- To prevent the extinction of the Tristan Albatross and Gough Bunting, currently listed as critically endangered
At the event, Peter spoke of the significance of Gough Island and the severity of the situation at hand. One of his favorite islands on the planet, Peter first visited Gough 37 years ago. A remote and uninhabited island in the South Atlantic’s Tristan da Cunha archipelago, Gough is relied upon as a breeding site by millions of seabirds. Gough is home to the Tristan Albatross and the Gough Bunting, both of which stand to go extinct if we do not intervene. The RSPB and the Tristan da Cunha government are undertaking this challenge with a difficult and logistically complex project to eradicate mice from the island. With the planning stages complete, the project team is set to arrive on the island in May 2020 to begin the rodent baiting operation.
You can help support Gough Island birds
The Gough Island Restoration Program is hoping to see Gough completely mouse-free by 2022. Success will be achieved once this World Heritage Site is secured for future generations, unique species are brought back from the brink of extinction and habitats are allowed to recover naturally with little future intervention required. But there is still a long road ahead and we simply must not fail.
Additional funding is still being sought for this project. For those of you who want to help right away, details on how to support the Gough Island appeal can be found at the RSPB web site: www.rspb.org.uk. I hope that you will join us in pledging your support to this globally important project.
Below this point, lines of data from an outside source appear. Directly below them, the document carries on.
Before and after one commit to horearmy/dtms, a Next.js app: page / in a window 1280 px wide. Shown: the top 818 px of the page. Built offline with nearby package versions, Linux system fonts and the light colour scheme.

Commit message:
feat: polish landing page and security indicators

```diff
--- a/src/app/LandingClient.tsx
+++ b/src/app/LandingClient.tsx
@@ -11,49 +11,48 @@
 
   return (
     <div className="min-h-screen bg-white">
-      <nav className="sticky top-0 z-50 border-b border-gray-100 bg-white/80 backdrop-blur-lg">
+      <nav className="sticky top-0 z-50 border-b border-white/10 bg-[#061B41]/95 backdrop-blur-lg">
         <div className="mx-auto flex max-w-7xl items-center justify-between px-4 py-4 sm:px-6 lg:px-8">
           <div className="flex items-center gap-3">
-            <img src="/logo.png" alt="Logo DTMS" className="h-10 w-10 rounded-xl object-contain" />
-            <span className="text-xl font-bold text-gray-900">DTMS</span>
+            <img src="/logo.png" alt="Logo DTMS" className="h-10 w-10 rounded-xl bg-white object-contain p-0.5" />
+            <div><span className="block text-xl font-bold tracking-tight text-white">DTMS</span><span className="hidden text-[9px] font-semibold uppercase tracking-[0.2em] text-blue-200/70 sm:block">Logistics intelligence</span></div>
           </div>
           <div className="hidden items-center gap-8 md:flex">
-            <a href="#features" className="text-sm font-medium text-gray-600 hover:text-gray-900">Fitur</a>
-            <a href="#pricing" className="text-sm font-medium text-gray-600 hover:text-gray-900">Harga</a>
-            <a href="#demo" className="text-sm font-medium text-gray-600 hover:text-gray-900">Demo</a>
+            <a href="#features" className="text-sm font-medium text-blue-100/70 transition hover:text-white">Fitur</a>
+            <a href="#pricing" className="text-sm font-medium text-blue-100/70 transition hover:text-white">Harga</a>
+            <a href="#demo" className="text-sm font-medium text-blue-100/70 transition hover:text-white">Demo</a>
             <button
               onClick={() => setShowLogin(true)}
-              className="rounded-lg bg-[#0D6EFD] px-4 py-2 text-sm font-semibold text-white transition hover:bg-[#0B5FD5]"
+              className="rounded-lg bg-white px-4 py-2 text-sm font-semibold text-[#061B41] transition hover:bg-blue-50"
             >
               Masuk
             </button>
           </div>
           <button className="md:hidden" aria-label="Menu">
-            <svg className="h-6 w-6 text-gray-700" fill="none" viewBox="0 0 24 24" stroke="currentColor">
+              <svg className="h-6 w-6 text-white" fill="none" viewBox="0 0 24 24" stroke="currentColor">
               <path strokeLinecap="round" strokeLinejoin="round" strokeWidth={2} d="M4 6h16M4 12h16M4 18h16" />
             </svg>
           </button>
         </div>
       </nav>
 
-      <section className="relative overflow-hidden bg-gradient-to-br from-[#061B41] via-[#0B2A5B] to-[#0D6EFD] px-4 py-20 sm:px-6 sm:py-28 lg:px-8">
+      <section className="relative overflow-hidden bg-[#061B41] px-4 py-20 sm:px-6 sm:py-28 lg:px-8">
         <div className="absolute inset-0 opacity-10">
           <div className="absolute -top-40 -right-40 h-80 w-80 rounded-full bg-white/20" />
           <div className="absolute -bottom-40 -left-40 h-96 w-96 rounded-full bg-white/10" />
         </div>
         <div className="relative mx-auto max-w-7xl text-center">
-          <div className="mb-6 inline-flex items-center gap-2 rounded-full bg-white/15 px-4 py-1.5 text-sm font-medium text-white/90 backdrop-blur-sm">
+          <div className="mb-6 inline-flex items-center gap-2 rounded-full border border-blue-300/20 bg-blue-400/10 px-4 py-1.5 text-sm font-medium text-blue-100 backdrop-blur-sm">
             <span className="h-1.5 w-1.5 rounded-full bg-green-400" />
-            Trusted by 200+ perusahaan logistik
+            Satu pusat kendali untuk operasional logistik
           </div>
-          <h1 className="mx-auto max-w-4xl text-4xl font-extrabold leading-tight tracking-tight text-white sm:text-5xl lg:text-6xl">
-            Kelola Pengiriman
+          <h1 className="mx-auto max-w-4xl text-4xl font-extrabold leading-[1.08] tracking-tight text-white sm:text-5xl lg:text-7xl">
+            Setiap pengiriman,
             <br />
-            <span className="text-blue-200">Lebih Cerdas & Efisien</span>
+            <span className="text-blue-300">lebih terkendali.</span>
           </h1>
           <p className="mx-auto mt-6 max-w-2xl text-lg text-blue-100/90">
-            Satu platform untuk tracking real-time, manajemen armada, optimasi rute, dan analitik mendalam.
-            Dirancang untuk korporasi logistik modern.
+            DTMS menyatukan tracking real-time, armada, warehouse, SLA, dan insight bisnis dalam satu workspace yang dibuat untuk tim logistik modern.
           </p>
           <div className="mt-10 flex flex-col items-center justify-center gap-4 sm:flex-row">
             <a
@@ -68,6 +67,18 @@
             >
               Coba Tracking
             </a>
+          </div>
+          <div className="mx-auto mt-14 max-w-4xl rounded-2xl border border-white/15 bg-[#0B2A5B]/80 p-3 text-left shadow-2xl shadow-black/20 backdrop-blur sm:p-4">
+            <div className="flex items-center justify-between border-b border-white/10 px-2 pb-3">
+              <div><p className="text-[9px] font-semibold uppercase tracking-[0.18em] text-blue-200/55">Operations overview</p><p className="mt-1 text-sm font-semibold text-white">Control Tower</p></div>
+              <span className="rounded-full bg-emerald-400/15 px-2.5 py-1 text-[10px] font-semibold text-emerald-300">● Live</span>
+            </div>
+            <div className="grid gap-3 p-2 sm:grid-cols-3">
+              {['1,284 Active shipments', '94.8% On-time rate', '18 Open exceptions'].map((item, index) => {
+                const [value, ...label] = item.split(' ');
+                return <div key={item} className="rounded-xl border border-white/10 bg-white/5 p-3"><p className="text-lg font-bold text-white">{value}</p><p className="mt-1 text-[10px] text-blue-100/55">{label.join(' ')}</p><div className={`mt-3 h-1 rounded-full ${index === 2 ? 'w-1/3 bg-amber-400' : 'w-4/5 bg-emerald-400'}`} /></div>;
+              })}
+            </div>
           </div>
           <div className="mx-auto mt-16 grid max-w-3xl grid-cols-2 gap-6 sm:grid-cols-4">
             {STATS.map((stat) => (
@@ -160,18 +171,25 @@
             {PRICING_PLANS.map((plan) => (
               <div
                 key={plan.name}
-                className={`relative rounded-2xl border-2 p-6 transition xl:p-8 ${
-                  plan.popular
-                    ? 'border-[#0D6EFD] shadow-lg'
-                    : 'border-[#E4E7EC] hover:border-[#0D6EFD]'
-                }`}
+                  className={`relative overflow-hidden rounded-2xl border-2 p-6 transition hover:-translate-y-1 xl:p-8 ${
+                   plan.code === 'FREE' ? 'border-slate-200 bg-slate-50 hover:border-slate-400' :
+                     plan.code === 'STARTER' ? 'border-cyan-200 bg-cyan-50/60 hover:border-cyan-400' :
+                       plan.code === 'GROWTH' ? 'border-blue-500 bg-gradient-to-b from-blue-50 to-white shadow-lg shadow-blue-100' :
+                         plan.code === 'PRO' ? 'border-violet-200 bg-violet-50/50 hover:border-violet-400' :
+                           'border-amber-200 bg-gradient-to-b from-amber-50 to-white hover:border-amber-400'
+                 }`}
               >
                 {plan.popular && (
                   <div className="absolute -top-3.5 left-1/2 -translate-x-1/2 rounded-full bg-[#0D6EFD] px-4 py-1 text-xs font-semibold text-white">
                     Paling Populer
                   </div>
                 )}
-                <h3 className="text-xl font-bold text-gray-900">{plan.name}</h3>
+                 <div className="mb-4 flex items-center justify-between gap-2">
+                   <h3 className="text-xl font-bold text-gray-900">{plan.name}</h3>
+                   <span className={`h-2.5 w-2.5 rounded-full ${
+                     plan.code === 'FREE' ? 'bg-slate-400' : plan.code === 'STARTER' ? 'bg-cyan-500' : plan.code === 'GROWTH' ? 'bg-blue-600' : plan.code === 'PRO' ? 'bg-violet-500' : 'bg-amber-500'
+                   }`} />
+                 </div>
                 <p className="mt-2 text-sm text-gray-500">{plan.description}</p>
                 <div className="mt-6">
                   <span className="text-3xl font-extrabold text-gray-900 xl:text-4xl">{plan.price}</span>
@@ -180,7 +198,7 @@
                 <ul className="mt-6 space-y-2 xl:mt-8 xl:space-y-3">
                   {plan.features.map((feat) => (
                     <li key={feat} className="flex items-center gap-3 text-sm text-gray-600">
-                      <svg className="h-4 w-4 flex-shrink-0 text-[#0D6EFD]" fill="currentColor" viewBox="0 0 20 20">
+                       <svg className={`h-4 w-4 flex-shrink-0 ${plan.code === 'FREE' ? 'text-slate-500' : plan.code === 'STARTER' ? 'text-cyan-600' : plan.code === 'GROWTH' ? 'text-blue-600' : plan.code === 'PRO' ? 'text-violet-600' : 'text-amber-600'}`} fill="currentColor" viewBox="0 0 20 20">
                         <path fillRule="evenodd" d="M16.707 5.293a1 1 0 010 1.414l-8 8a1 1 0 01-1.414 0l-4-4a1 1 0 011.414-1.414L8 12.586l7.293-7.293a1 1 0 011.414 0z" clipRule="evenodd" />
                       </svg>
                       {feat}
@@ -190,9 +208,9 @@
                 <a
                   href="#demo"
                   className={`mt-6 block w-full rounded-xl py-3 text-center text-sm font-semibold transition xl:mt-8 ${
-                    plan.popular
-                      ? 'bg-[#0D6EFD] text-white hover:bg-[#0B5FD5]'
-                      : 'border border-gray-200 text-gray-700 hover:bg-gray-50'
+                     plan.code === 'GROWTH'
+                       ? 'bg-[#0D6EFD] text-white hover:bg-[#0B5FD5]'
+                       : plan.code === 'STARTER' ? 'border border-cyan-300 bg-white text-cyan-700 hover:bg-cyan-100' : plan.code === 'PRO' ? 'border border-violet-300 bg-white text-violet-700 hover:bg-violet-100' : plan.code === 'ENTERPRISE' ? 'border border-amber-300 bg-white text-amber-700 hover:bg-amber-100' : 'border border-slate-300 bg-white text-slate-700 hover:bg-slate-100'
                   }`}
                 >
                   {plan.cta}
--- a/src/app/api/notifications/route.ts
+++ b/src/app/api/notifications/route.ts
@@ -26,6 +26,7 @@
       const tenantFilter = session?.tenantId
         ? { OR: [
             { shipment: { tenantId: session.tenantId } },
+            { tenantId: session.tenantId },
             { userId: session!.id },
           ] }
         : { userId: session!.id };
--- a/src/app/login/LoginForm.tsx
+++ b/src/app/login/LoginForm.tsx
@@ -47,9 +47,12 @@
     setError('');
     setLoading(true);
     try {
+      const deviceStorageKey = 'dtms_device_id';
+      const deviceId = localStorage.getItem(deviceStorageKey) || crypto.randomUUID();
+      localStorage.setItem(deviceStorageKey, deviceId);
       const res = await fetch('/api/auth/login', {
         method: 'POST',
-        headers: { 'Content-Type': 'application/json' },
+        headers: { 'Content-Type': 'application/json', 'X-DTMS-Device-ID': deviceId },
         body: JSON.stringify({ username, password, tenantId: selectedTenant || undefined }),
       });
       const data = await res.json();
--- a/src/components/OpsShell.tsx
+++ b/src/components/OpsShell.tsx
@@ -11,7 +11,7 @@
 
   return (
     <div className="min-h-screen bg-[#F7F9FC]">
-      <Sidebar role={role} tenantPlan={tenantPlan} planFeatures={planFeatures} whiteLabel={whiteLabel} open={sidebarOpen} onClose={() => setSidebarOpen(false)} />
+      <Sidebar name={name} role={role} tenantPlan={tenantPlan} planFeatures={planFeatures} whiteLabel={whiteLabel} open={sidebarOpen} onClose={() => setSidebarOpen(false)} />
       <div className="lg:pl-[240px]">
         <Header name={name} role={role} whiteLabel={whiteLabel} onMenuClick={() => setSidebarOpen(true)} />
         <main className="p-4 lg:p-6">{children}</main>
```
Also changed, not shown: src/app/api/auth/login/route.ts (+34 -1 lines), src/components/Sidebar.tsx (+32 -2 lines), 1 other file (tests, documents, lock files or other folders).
The birds of Gough Island need and deserve our support and stewardship to return the island to its former pristine state.
You can read more about the Gough Island Restoration Program on Peter Harrison’s previous blog.